The Bing team is also hoping that researchers and academics will use the algorithm to explore other areas of search breakthroughs.
Microsoft has open sourced an AI algorithm that enables its search engine Bing to more quickly deliver more relevant results to users.
The algorithm, called Space Partition Tree And Graph (SPTAG), is one of the most advanced AI tools used by Microsoft to better meet people’s evolving search needs. It allows users to take advantage of the intelligence from deep learning models to search through billions of pieces of information, called vectors, in milliseconds.
The AI algorithm has been released on the Microsoft-owned Github as an open source project. This means the algorithm is now available to download, fork and tweak.

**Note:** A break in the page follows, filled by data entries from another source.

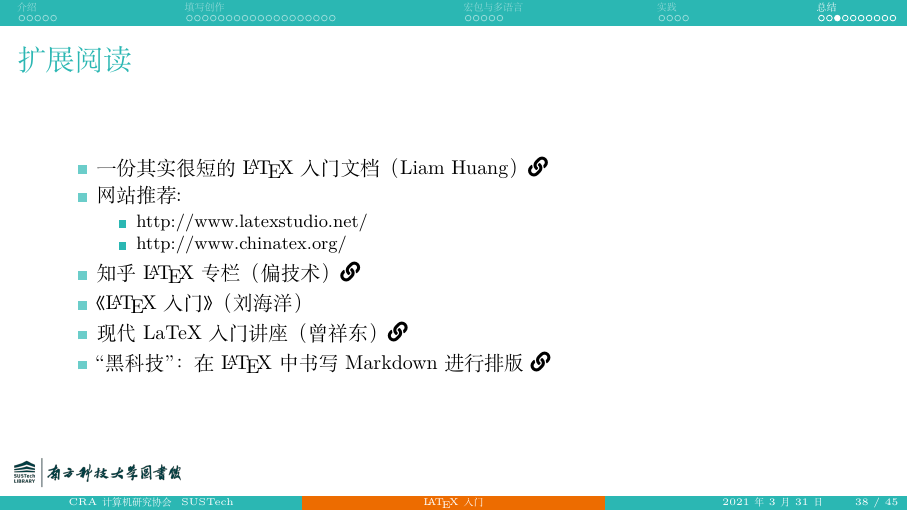
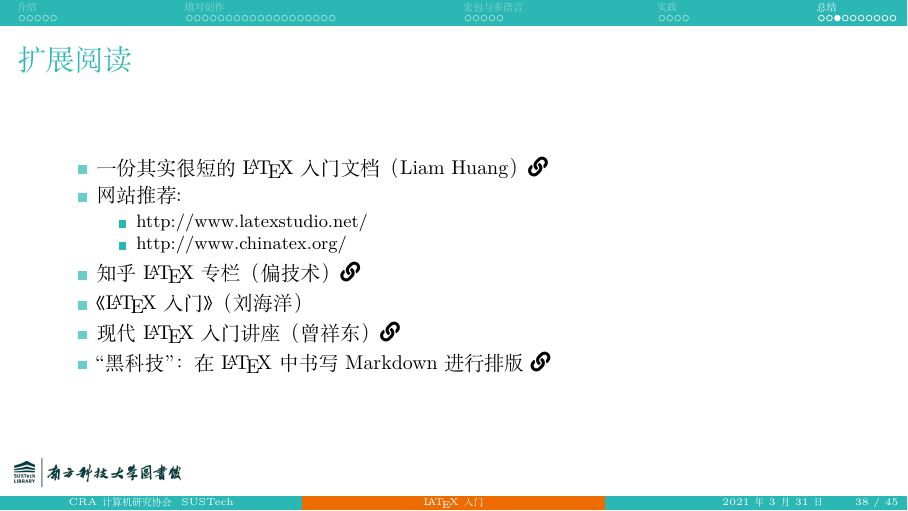
Before and after one commit to SUSTech-CRA/latex-talk, LaTeX slides (main.tex, which reads summary.tex): page 38 of 45. Compiled offline with XeLaTeX.

Commit message:
LaTeX to \LaTeX{}

```diff
--- a/summary.tex
+++ b/summary.tex
@@ -41,7 +41,7 @@
     \item 知乎 \LaTeX 专栏（偏技术）\link{http://zhuanlan.zhihu.com/LaTeX}
     % \item \LaTeX杂谈（刘海洋）
     \item 《\LaTeX 入门》（刘海洋）
-    \item 现代 LaTeX 入门讲座（曾祥东）\link{https://github.com/stone-zeng/latex-talk/releases/tag/2019-04-18}
+    \item 现代 \LaTeX{} 入门讲座（曾祥东）\link{https://github.com/stone-zeng/latex-talk/releases/tag/2019-04-18}
     \item “黑科技”：在 \LaTeX 中书写 Markdown 进行排版 \link{https://liam.page/2020/03/30/writing-manuscript-in-Markdown-and-typesetting-with-LaTeX/}
   \end{itemize}
 \end{frame}
```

Vector search makes it easier to search by concept rather than keyword. According to Microsoft, it uses vector search for its own Bing search engine, and the technology is helping Bing better understand the intent behind billions of web searches and find the most relevant result among billions of web pages.
“Bing processes billions of documents every day, and the idea now is that we can represent these entries as vectors and search through this giant index of 100 billion-plus vectors to find the most related results in 5 milliseconds,” said Jeffrey Zhu, program manager on Microsoft’s Bing team.
AI tool for better visual, audio search
The Bing team said they expect the open source offering could be used for enterprise or consumer-facing applications to identify a language being spoken based on an audio snippet, or for image-heavy services.
“Even a couple seconds for a search can make an app unusable,” noted Rangan Majumder, group program manager on Microsoft’s Bing search and AI team.
The team is also hoping that researchers and academics will use the algorithm to explore other areas of search breakthroughs.
“We’ve only started to explore what’s really possible around vector search at this depth,” he said.
On Wednesday, the company also released user example techniques and an accompanying video for the AI tool via Microsoft’s AI lab.